* _Screenshot and code edit data_
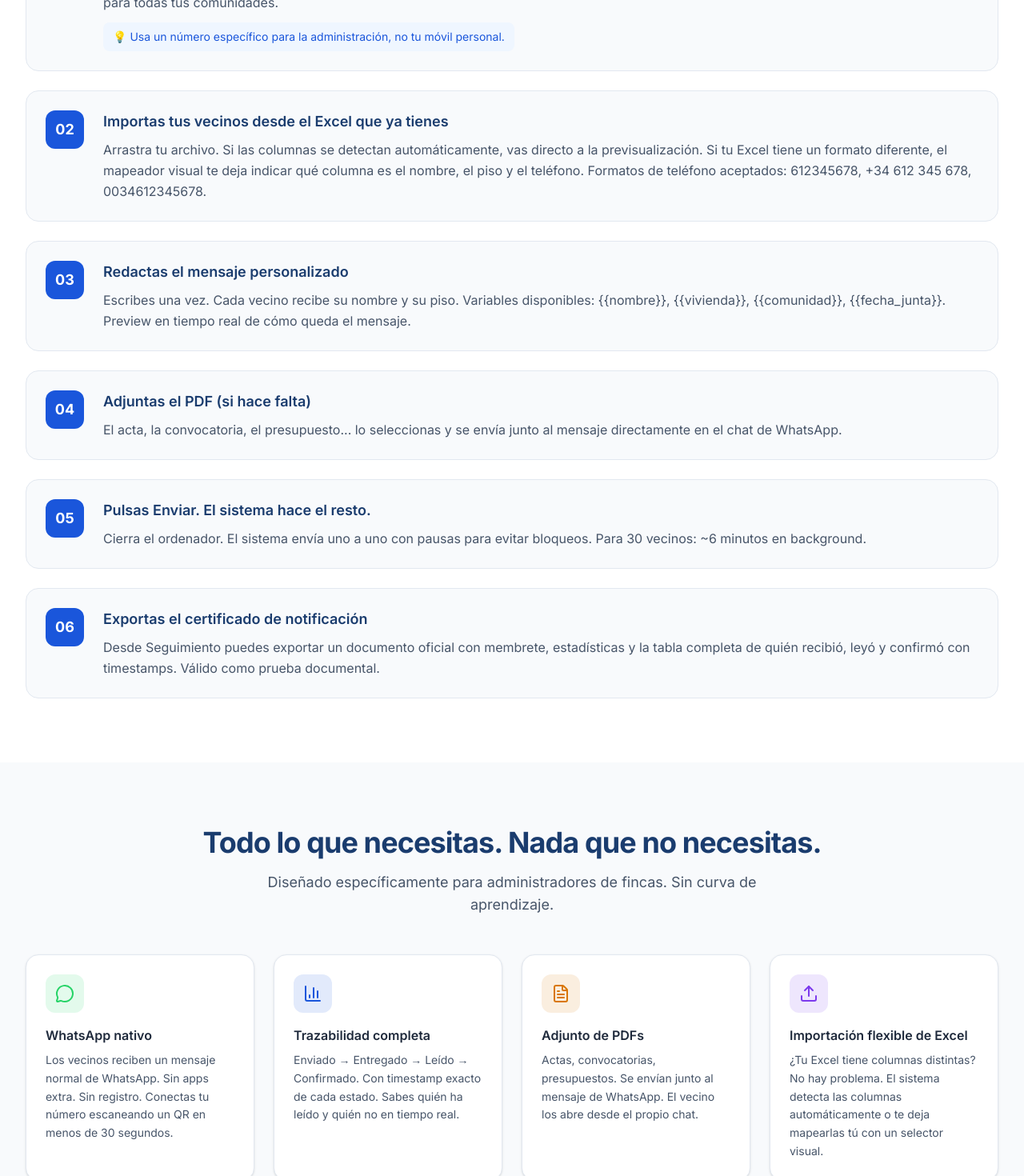
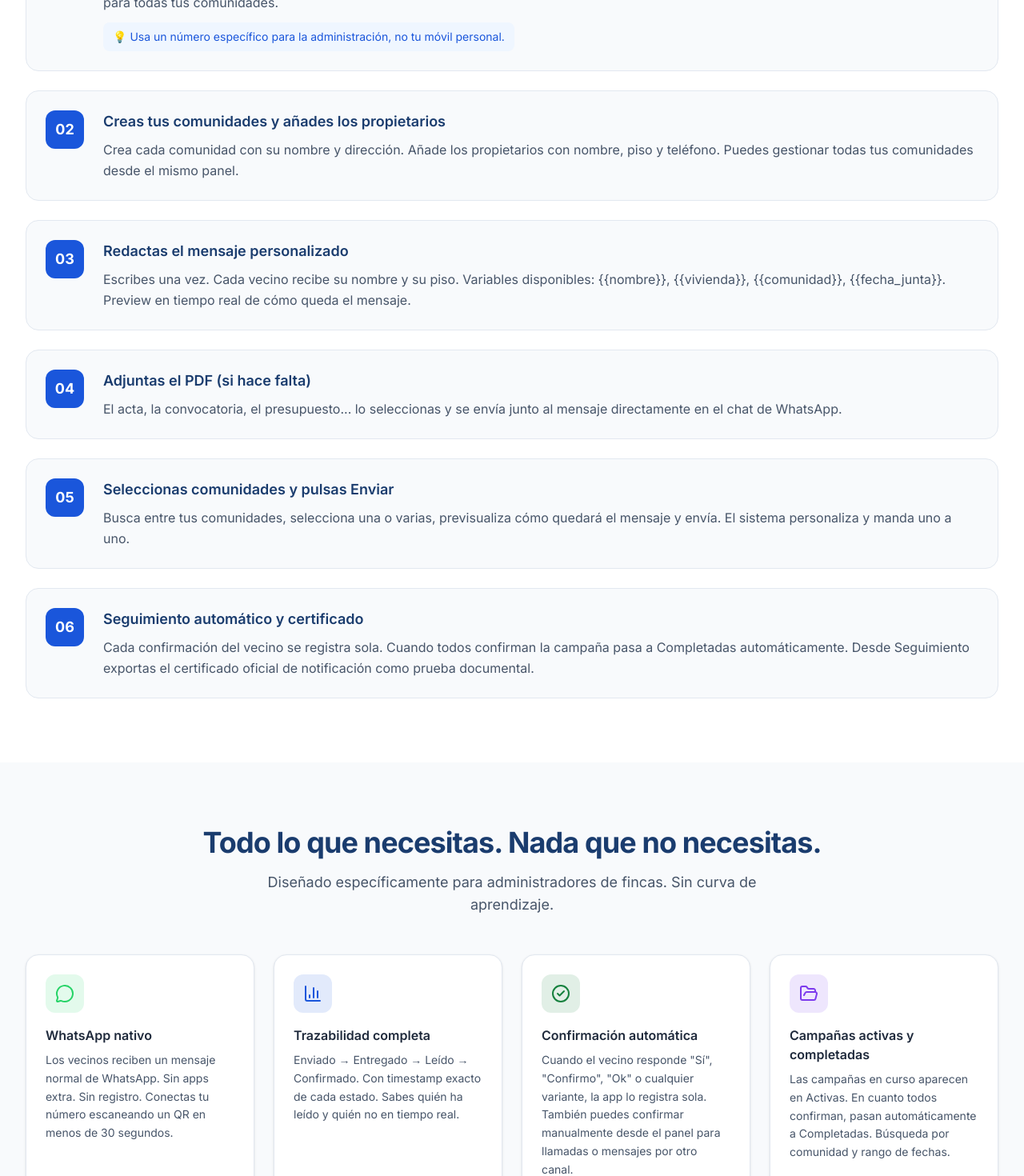
Before and after one commit to sua23sua/vecindapp, a Next.js app: page / in a window 1280 px wide. Shown: the part 2000-3470 px from the top of the page at 80% size. Built offline with nearby package versions, Linux system fonts and the light colour scheme.

Commit message:
feat: actualizar landing con funcionalidades reales (confirmacion automatica, campanas activas/completadas, sin excel)

```diff
--- a/components/Features.tsx
+++ b/components/Features.tsx
@@ -3,10 +3,10 @@ import {
   BarChart3,
   FileText,
   Zap,
-  Shield,
   ClipboardCheck,
-  Upload,
   QrCode,
+  CheckCircle2,
+  FolderOpen,
 } from "lucide-react";
 
 const features = [
@@ -25,6 +25,20 @@ const features = [
     color: "#1A56DB",
   },
   {
+    icon: CheckCircle2,
+    title: "Confirmación automática",
+    description:
+      "Cuando el vecino responde \"Sí\", \"Confirmo\", \"Ok\" o cualquier variante, la app lo registra sola. También puedes confirmar manualmente desde el panel para llamadas o mensajes por otro canal.",
+    color: "#15803D",
+  },
+  {
+    icon: FolderOpen,
+    title: "Campañas activas y completadas",
+    description:
+      "Las campañas en curso aparecen en Activas. En cuanto todos confirman, pasan automáticamente a Completadas. Búsqueda por comunidad y rango de fechas.",
+    color: "#7C3AED",
+  },
+  {
     icon: FileText,
     title: "Adjunto de PDFs",
     description:
@@ -32,25 +46,11 @@ const features = [
     color: "#D97706",
   },
   {
-    icon: Upload,
-    title: "Importación flexible de Excel",
-    description:
-      "¿Tu Excel tiene columnas distintas? No hay problema. El sistema detecta las columnas automáticamente o te deja mapearlas tú con un selector visual.",
-    color: "#7C3AED",
-  },
-  {
     icon: Zap,
     title: "Variables dinámicas",
     description:
       "{{nombre}}, {{vivienda}}, {{comunidad}}, {{fecha_junta}}. Escribes el mensaje una vez y cada vecino recibe uno personalizado.",
     color: "#1A56DB",
-  },
-  {
-    icon: Shield,
-    title: "LOPD automática",
-    description:
-      "Texto legal en el primer mensaje. Sistema de baja por palabra clave. Sin configuración adicional.",
-    color: "#15803D",
   },
   {
     icon: ClipboardCheck,
--- a/components/HowItWorks.tsx
+++ b/components/HowItWorks.tsx
@@ -9,10 +9,10 @@ const steps = [
   },
   {
     num: "02",
-    emoji: "📥",
-    title: "Importas tus vecinos desde el Excel que ya tienes",
+    emoji: "🏘️",
+    title: "Creas tus comunidades y añades los propietarios",
     detail:
-      "Arrastra tu archivo. Si las columnas se detectan automáticamente, vas directo a la previsualización. Si tu Excel tiene un formato diferente, el mapeador visual te deja indicar qué columna es el nombre, el piso y el teléfono. Formatos de teléfono aceptados: 612345678, +34 612 345 678, 0034612345678.",
+      "Crea cada comunidad con su nombre y dirección. Añade los propietarios con nombre, piso y teléfono. Puedes gestionar todas tus comunidades desde el mismo panel.",
     tip: null,
   },
   {
@@ -34,17 +34,17 @@ const steps = [
   {
     num: "05",
     emoji: "🚀",
-    title: "Pulsas Enviar. El sistema hace el resto.",
+    title: "Seleccionas comunidades y pulsas Enviar",
     detail:
-      "Cierra el ordenador. El sistema envía uno a uno con pausas para evitar bloqueos. Para 30 vecinos: ~6 minutos en background.",
+      "Busca entre tus comunidades, selecciona una o varias, previsualiza cómo quedará el mensaje y envía. El sistema personaliza y manda uno a uno.",
     tip: null,
   },
   {
     num: "06",
     emoji: "📋",
-    title: "Exportas el certificado de notificación",
+    title: "Seguimiento automático y certificado",
     detail:
-      "Desde Seguimiento puedes exportar un documento oficial con membrete, estadísticas y la tabla completa de quién recibió, leyó y confirmó con timestamps. Válido como prueba documental.",
+      "Cada confirmación del vecino se registra sola. Cuando todos confirman la campaña pasa a Completadas automáticamente. Desde Seguimiento exportas el certificado oficial de notificación como prueba documental.",
     tip: null,
   },
 ];
--- a/components/Pricing.tsx
+++ b/components/Pricing.tsx
@@ -5,14 +5,14 @@ import { Check } from "lucide-react";
 
 const baseFeatures = [
   "Envíos ilimitados",
-  "Personalización de mensajes",
-  "PDF adjunto",
+  "Personalización de mensajes con variables",
+  "PDF adjunto en los envíos",
   "Trazabilidad 5 estados",
-  "Confirmación automática de vecinos",
+  "Confirmación automática de vecinos por WhatsApp",
+  "Confirmación manual desde el panel",
+  "Campañas Activas y Completadas",
+  "Auto-completar cuando todos confirman",
   "Certificado de notificación oficial",
-  "LOPD automática",
-  "Importación Excel (cualquier formato)",
-  "Mapeador visual de columnas",
   "Conexión WhatsApp por QR",
   "Soporte email",
 ];
--- a/components/Tracking.tsx
+++ b/components/Tracking.tsx
@@ -7,10 +7,10 @@ const statusSteps = [
 ];
 
 const tracking = [
-  { name: "María García",  piso: "1A", leido: "10:34 ✓", confirmado: "10:41 ✓ \"Ok\"",      status: "confirmed" },
-  { name: "Josep Martí",   piso: "2B", leido: "10:38 ✓", confirmado: "10:52 ✓ \"RECIBIDO\"", status: "confirmed" },
-  { name: "Carles Soler",  piso: "3A", leido: "12:20 ✓", confirmado: "Pendiente",             status: "read"      },
-  { name: "Miquel Roca",   piso: "4B", leido: "Sin leer", confirmado: "—",                    status: "unread"    },
+  { name: "María García",  piso: "1A", leido: "10:34 ✓", confirmado: "10:41 ✓ \"Ok\"",       status: "confirmed" },
+  { name: "Josep Martí",   piso: "2B", leido: "10:38 ✓", confirmado: "10:52 ✓ \"Confirmo\"", status: "confirmed" },
+  { name: "Carles Soler",  piso: "3A", leido: "12:20 ✓", confirmado: "Pendiente",              status: "read"      },
+  { name: "Miquel Roca",   piso: "4B", leido: "Sin leer", confirmado: "—",                     status: "unread"    },
 ];
 
 export default function Tracking() {
@@ -42,9 +42,12 @@ export default function Tracking() {
 
         {/* Mock panel */}
         <div className="mt-12 max-w-2xl mx-auto bg-white rounded-2xl border border-[#E2E8F0] shadow-md overflow-hidden">
-          <div className="bg-[#1A3C6E] px-6 py-4">
-            <p className="text-white font-semibold">Seguimiento: Convocatoria Junta Mayo</p>
-            <p className="text-white/70 text-sm">C/ Gran Vía 42 · 32 propietarios · 14 may 10:32</p>
+          <div className="bg-[#1A3C6E] px-6 py-4 flex items-center justify-between">
+            <div>
+              <p className="text-white font-semibold">Convocatoria Junta Mayo</p>
+              <p className="text-white/70 text-sm">C/ Gran Vía 42 · 32 propietarios · 14 may 10:32</p>
+            </div>
+            <span className="text-xs bg-amber-400 text-amber-900 font-semibold px-3 py-1 rounded-full">Activa</span>
           </div>
           <div className="overflow-x-auto">
             <table className="w-full">
@@ -72,13 +75,25 @@ export default function Tracking() {
               </tbody>
             </table>
           </div>
-          <div className="px-6 py-4 bg-[#F8FAFC] flex items-center justify-between gap-4">
+          <div className="px-6 py-4 bg-[#F8FAFC] flex items-center justify-between gap-4 flex-wrap">
             <p className="text-xs text-[#475569]">2 confirmados · 1 leído · 1 pendiente · 0 fallidos</p>
-            <button className="py-2 px-4 bg-[#1A56DB] text-white text-sm font-semibold rounded-xl hover:bg-[#1A3C6E] transition-colors whitespace-nowrap">
-              Certificado de notificación
-            </button>
+            <div className="flex items-center gap-3">
+              <button className="py-1.5 px-3 text-xs font-semibold text-[#15803D] border border-[#15803D]/30 bg-[#F0FDF4] rounded-lg whitespace-nowrap">
+                ✓ Marcar completada
+              </button>
+              <button className="py-1.5 px-3 bg-[#1A56DB] text-white text-xs font-semibold rounded-lg hover:bg-[#1A3C6E] transition-colors whitespace-nowrap">
+                Certificado PDF
+              </button>
+            </div>
           </div>
         </div>
+
+        {/* Auto-complete note */}
+        <p className="mt-6 text-center text-sm text-[#475569]">
+          Cuando el último vecino confirma, la campaña pasa a{" "}
+          <span className="text-[#15803D] font-semibold">Completadas</span>{" "}
+          de forma automática.
+        </p>
       </div>
     </section>
   );
```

* _WORK TASK_
Reply with one number, the count of lines in the entries that hold the string "between".

* _RESULT OF THIS TASK_
3